▸ Work item
Search the data below, and report every line in which "align" occurs.

═══ Provided entries

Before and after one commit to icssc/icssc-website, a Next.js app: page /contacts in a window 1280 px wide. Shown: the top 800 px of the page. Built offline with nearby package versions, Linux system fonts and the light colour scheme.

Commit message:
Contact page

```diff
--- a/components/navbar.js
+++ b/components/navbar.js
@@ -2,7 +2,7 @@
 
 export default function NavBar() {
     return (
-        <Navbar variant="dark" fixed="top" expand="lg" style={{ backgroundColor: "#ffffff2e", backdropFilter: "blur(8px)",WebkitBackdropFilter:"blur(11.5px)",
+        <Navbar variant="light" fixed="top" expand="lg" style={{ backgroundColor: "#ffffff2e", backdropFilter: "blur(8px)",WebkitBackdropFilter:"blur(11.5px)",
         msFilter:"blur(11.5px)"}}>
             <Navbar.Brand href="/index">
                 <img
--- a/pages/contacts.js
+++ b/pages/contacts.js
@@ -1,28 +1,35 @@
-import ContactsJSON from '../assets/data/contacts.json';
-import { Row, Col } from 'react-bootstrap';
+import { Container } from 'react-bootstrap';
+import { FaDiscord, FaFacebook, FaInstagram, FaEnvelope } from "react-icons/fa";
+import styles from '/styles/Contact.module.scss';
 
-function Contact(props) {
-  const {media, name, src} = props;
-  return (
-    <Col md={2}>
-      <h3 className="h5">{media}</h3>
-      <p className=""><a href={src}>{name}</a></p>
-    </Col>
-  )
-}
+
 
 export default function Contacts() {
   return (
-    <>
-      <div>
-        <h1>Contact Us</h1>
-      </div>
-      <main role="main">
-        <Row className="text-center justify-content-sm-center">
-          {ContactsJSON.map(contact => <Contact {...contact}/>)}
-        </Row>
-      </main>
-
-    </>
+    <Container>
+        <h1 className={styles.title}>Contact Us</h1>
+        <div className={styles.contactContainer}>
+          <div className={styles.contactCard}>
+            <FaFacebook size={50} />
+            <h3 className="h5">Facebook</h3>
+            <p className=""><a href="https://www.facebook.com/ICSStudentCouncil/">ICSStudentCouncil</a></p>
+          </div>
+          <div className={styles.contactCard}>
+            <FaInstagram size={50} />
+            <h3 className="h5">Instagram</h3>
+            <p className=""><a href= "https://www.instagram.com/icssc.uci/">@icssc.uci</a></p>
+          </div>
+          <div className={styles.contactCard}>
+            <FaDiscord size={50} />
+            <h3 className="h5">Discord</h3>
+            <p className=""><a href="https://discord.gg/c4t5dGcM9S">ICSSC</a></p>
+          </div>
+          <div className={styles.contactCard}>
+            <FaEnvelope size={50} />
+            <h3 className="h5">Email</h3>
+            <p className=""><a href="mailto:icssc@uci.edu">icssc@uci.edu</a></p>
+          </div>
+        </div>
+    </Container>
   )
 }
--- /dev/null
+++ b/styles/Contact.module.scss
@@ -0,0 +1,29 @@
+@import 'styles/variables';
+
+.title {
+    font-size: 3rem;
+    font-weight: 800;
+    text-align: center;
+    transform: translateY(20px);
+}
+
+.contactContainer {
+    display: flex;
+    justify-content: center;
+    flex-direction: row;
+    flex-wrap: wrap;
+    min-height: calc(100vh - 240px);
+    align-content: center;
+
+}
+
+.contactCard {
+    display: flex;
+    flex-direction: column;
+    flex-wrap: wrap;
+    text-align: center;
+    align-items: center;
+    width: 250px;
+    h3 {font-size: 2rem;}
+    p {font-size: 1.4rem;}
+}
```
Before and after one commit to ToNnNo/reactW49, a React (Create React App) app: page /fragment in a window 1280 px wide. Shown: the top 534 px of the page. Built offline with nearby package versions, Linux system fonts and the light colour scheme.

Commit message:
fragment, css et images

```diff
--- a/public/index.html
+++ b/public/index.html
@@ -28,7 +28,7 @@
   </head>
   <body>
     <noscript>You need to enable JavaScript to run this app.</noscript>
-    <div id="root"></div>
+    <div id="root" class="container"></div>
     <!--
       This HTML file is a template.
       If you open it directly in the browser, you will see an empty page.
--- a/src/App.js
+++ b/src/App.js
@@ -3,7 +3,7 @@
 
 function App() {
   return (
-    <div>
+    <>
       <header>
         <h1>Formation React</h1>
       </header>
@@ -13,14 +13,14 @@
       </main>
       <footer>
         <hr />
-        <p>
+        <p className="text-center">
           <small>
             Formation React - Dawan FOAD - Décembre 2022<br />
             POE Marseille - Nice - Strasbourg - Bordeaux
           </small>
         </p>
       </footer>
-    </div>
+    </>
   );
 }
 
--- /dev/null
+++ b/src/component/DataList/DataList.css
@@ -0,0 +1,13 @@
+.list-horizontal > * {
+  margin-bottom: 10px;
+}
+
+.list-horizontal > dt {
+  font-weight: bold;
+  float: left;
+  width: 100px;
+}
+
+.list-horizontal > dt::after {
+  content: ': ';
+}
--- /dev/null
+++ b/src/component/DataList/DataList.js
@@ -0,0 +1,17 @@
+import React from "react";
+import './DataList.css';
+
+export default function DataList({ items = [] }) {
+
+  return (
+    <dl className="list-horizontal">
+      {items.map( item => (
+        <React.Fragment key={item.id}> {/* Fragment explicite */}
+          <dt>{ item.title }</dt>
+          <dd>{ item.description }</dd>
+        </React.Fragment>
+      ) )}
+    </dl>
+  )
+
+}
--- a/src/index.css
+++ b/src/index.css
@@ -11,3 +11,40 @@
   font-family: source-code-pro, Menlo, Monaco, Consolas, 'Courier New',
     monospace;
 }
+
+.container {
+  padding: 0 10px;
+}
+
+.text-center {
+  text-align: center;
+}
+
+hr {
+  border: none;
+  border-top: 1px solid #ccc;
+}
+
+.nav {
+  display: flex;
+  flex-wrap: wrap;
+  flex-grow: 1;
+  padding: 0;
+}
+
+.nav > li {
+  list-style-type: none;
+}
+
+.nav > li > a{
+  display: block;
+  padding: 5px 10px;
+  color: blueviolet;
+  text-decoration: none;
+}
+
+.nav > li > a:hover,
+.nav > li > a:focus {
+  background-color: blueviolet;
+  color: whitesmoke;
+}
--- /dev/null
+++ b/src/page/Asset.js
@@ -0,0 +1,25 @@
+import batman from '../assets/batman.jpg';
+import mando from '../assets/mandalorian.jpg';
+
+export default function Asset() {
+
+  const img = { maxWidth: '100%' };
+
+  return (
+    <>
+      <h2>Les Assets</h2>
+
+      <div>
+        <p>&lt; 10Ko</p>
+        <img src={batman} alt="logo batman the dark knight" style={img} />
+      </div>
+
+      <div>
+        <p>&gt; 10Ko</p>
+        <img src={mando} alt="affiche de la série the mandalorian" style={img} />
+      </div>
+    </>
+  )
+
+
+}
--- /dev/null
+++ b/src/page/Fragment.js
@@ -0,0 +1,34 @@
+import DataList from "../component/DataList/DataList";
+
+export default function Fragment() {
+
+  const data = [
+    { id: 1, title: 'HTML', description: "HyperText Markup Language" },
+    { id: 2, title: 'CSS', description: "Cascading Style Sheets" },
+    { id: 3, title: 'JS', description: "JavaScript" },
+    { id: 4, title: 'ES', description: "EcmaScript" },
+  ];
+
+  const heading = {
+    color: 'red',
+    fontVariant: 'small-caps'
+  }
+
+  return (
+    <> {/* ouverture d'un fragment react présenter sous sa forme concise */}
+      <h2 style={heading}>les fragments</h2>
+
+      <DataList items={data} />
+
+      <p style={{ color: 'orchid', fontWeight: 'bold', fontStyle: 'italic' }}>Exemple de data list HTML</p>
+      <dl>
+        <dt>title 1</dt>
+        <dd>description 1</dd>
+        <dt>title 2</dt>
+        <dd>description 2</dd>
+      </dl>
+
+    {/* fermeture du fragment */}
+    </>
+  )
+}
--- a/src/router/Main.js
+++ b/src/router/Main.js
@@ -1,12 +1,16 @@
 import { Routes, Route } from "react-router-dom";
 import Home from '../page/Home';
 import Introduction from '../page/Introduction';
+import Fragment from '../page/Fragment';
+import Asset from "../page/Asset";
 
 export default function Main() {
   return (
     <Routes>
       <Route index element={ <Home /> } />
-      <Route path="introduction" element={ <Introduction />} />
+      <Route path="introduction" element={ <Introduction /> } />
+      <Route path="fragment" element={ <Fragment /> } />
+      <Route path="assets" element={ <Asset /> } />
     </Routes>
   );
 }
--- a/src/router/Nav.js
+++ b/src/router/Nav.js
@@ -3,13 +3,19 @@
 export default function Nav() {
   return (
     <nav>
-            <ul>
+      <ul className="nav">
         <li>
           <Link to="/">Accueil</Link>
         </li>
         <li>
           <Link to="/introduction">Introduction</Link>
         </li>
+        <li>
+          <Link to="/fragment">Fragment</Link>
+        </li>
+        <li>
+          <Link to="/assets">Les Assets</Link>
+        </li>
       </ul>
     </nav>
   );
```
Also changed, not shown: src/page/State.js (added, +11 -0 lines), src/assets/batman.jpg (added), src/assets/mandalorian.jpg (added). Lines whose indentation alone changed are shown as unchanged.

══════

▸ Response to the task
+    text-align: center;
+    align-content: center;
+    text-align: center;
+    align-items: center;
+  text-align: center;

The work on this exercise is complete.